Some simple thoughts about this: we shouldn’t be surprised that with an increase in American troops, that the US-led coalition is inflicting physical bodyblows on the Taliban. If the world’s premier league fighting force can’t do that to a few thousand guerrillas and their supporters in a Third World State, it would be time to lay down their spears and go fishing. And no doubt it does dampen down the Taliban’s raw fighting power.
But since when does lethality dictate the political outcomes of war? If it did, the Soviet Union would be regnant in Afghanistan, the US would have triumphed in Somalia, Britain would have put down the Jewish insurgency in Palestine, and as for Vietnam…
What is missing from the ‘bodycount victory’ account is any engagement with basic political questions. A comparison with the Anbar Awakening might help. There, the US was able to bring its lethal force to bear very effectively against Al Qaeda’s franchise. But only after a fundamental political realignment had begun, the shift of former Sunni insurgents, powerbrokers and criminal warlords against the Islamist militants in their midst, the wily encouraging of this shift by US and British players, and the new coalition of former enemies against predators who had become unbearable.
Sir Lawrence Freedman once compared military force to an axe. It cuts or chops much more effectively against a tree that is rotten and yielding than against one that is hard and resistant. The changing political context in Anbar meant that lethal force could be applied to accelerate and confirm a favourable new political condition.
Nowhere is this kind of major political realignment evident in the Loyd piece. The conditions that favour our ultimate defeat there are still active – the sheer difficulty of turning the country into a strong centralised state, the existence of safe havens and sanctuaries where insurgents can regenerate and remobilise, the failure to convince our own people that the country is more than peripheral to our national interests, and the Taliban’s apparent ability to establish a broad and wide ‘shadow state’ as the provider of law and order, albeit a brutal one.

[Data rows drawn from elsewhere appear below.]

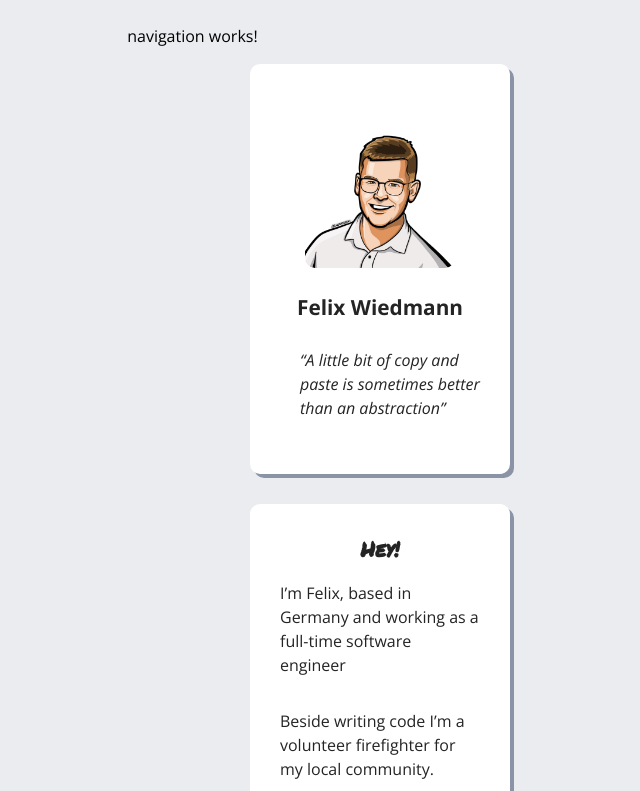
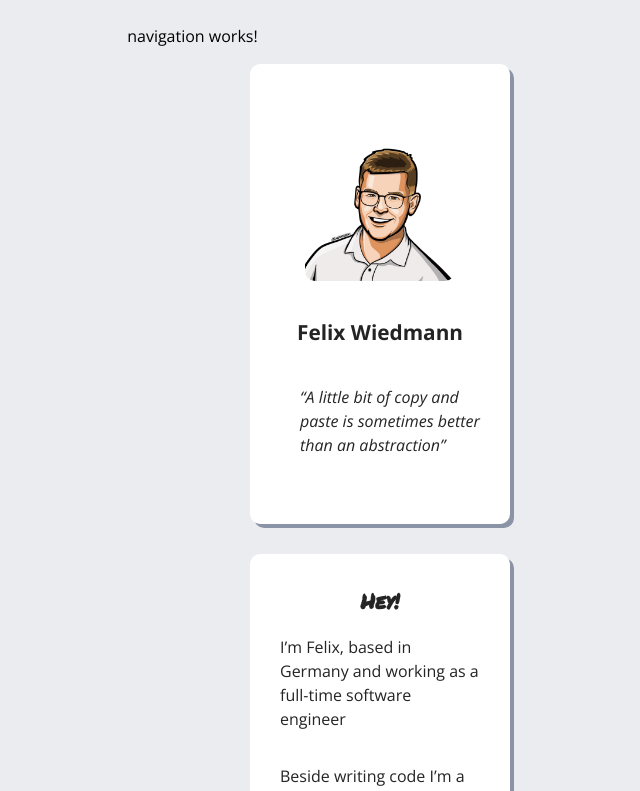
Before and after one commit to fwiedmann/felixwiedmann.de, an Angular app in the folder frontend/: page / in a window 1280 px wide. Shown: the top 791 px of the page, without its empty margins (260-900 px from the left). Built offline with nearby package versions, Linux system fonts and the light colour scheme.

Commit message:
ref(frontend): create global responsive css class for card

```diff
--- a/frontend/src/styles/_responsive.scss
+++ b/frontend/src/styles/_responsive.scss
@@ -6,7 +6,7 @@
   box-shadow: 4px 4px #8a94a6;
   max-width: 75%;
 
-  height: 500px;
+  min-height: 500px;
 
   margin-bottom: 30px;
 
@@ -22,6 +22,7 @@
 @media only screen and (min-width: 1000px) {
   .card {
     max-width: 200px;
-    height: 350px;
+    height: 400px;
+    min-height: 0;
   }
 }
```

Maybe heavy attrition levels are the only good news we have. In which case, for obvious historical reasons, victory is nowhere in sight.